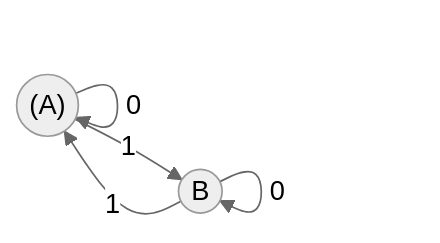
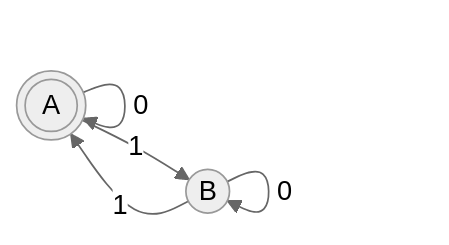
Before and after one commit to James-Ansley/python-fsa: the first of 2 diagrams in README.md, drawn with Mermaid (neutral theme). The commit also changed other lines of this file, not shown here.

````diff
--- a/README.md
+++ b/README.md
@@ -18,8 +18,8 @@
 ```mermaid
 graph LR
-    A(("(A)")) & B((B))
+    A(((A))) & B((B))
     A -->|0| A
     A -->|1| B
     B -->|0| B
     B -->|1| A
 ```
````
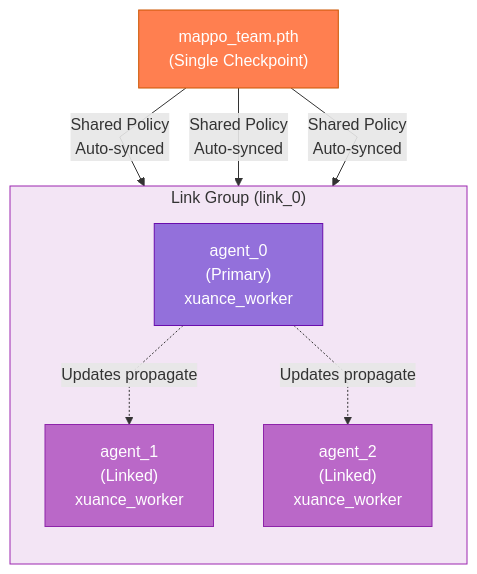
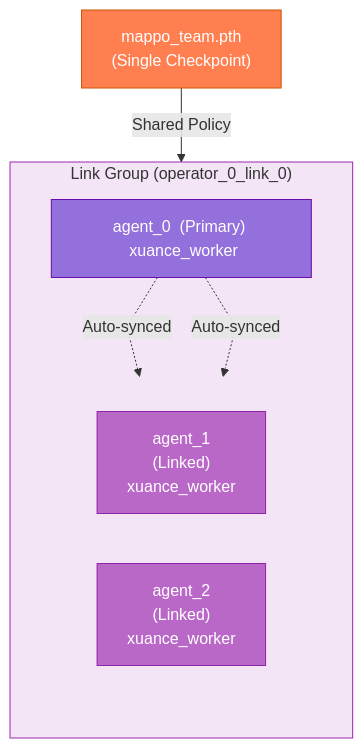
One commit to Abdulhamid97Mousa/mosaic changed the third of 5 diagrams in docs/source/documents/architecture/operators/policy_mappings.rst. Above: the diagram before and after it, drawn with Mermaid. The commit also changed other lines of this file and 83 other files, not shown here.

```diff
--- a/docs/source/documents/architecture/operators/policy_mappings.rst
+++ b/docs/source/documents/architecture/operators/policy_mappings.rst
@@ -163,25 +165,27 @@
 .. mermaid::
 
    %%{init: {"flowchart": {"curve": "linear"}} }%%
    graph TB
        CHECKPOINT["mappo_team.pth<br/>(Single Checkpoint)"]
 
-       subgraph LINKGROUP["Link Group (link_0)"]
+       subgraph LINKGROUP["Link Group (operator_0_link_0)"]
            direction TB
-           PRIMARY["agent_0<br/>(Primary)<br/>xuance_worker"]
-           LINKED1["agent_1<br/>(Linked)<br/>xuance_worker"]
-           LINKED2["agent_2<br/>(Linked)<br/>xuance_worker"]
+           PRIMARY["agent_0 &nbsp;(Primary) &nbsp;xuance_worker"]
+
+           subgraph LINKED[" "]
+               direction LR
+               LINKED1["agent_1<br/>(Linked)<br/>xuance_worker"]
+               LINKED2["agent_2<br/>(Linked)<br/>xuance_worker"]
+           end
        end
 
-       CHECKPOINT -->|"Shared Policy<br/>Auto-synced"| PRIMARY
-       CHECKPOINT -->|"Shared Policy<br/>Auto-synced"| LINKED1
-       CHECKPOINT -->|"Shared Policy<br/>Auto-synced"| LINKED2
-
-       PRIMARY -.->|"Updates propagate"| LINKED1
-       PRIMARY -.->|"Updates propagate"| LINKED2
+       CHECKPOINT -->|"Shared Policy"| PRIMARY
+       PRIMARY -.->|"Auto-synced"| LINKED1
+       PRIMARY -.->|"Auto-synced"| LINKED2
 
        style CHECKPOINT fill:#ff7f50,stroke:#cc5500,color:#fff
        style LINKGROUP fill:#f3e5f5,stroke:#9c27b0,color:#333
+       style LINKED fill:none,stroke:none
        style PRIMARY fill:#9370db,stroke:#6a0dad,color:#fff
        style LINKED1 fill:#ba68c8,stroke:#8e24aa,color:#fff
        style LINKED2 fill:#ba68c8,stroke:#8e24aa,color:#fff
```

§ **WORK INSTRUCTION**
Since the copy must hold no pictures, repeat everything else in the records exactly as written.

§ **TASK ANSWER**
Before and after one commit to James-Ansley/python-fsa: the first of 2 diagrams in README.md, drawn with Mermaid (neutral theme). The commit also changed other lines of this file, not shown here.

````diff
--- a/README.md
+++ b/README.md
@@ -18,8 +18,8 @@
 ```mermaid
 graph LR
-    A(("(A)")) & B((B))
+    A(((A))) & B((B))
     A -->|0| A
     A -->|1| B
     B -->|0| B
     B -->|1| A
 ```
````
One commit to Abdulhamid97Mousa/mosaic changed the third of 5 diagrams in docs/source/documents/architecture/operators/policy_mappings.rst. Above: the diagram before and after it, drawn with Mermaid. The commit also changed other lines of this file and 83 other files, not shown here.

```diff
--- a/docs/source/documents/architecture/operators/policy_mappings.rst
+++ b/docs/source/documents/architecture/operators/policy_mappings.rst
@@ -163,25 +165,27 @@
 .. mermaid::
 
    %%{init: {"flowchart": {"curve": "linear"}} }%%
    graph TB
        CHECKPOINT["mappo_team.pth<br/>(Single Checkpoint)"]
 
-       subgraph LINKGROUP["Link Group (link_0)"]
+       subgraph LINKGROUP["Link Group (operator_0_link_0)"]
            direction TB
-           PRIMARY["agent_0<br/>(Primary)<br/>xuance_worker"]
-           LINKED1["agent_1<br/>(Linked)<br/>xuance_worker"]
-           LINKED2["agent_2<br/>(Linked)<br/>xuance_worker"]
+           PRIMARY["agent_0 &nbsp;(Primary) &nbsp;xuance_worker"]
+
+           subgraph LINKED[" "]
+               direction LR
+               LINKED1["agent_1<br/>(Linked)<br/>xuance_worker"]
+               LINKED2["agent_2<br/>(Linked)<br/>xuance_worker"]
+           end
        end
 
-       CHECKPOINT -->|"Shared Policy<br/>Auto-synced"| PRIMARY
-       CHECKPOINT -->|"Shared Policy<br/>Auto-synced"| LINKED1
-       CHECKPOINT -->|"Shared Policy<br/>Auto-synced"| LINKED2
-
-       PRIMARY -.->|"Updates propagate"| LINKED1
-       PRIMARY -.->|"Updates propagate"| LINKED2
+       CHECKPOINT -->|"Shared Policy"| PRIMARY
+       PRIMARY -.->|"Auto-synced"| LINKED1
+       PRIMARY -.->|"Auto-synced"| LINKED2
 
        style CHECKPOINT fill:#ff7f50,stroke:#cc5500,color:#fff
        style LINKGROUP fill:#f3e5f5,stroke:#9c27b0,color:#333
+       style LINKED fill:none,stroke:none
        style PRIMARY fill:#9370db,stroke:#6a0dad,color:#fff
        style LINKED1 fill:#ba68c8,stroke:#8e24aa,color:#fff
        style LINKED2 fill:#ba68c8,stroke:#8e24aa,color:#fff
```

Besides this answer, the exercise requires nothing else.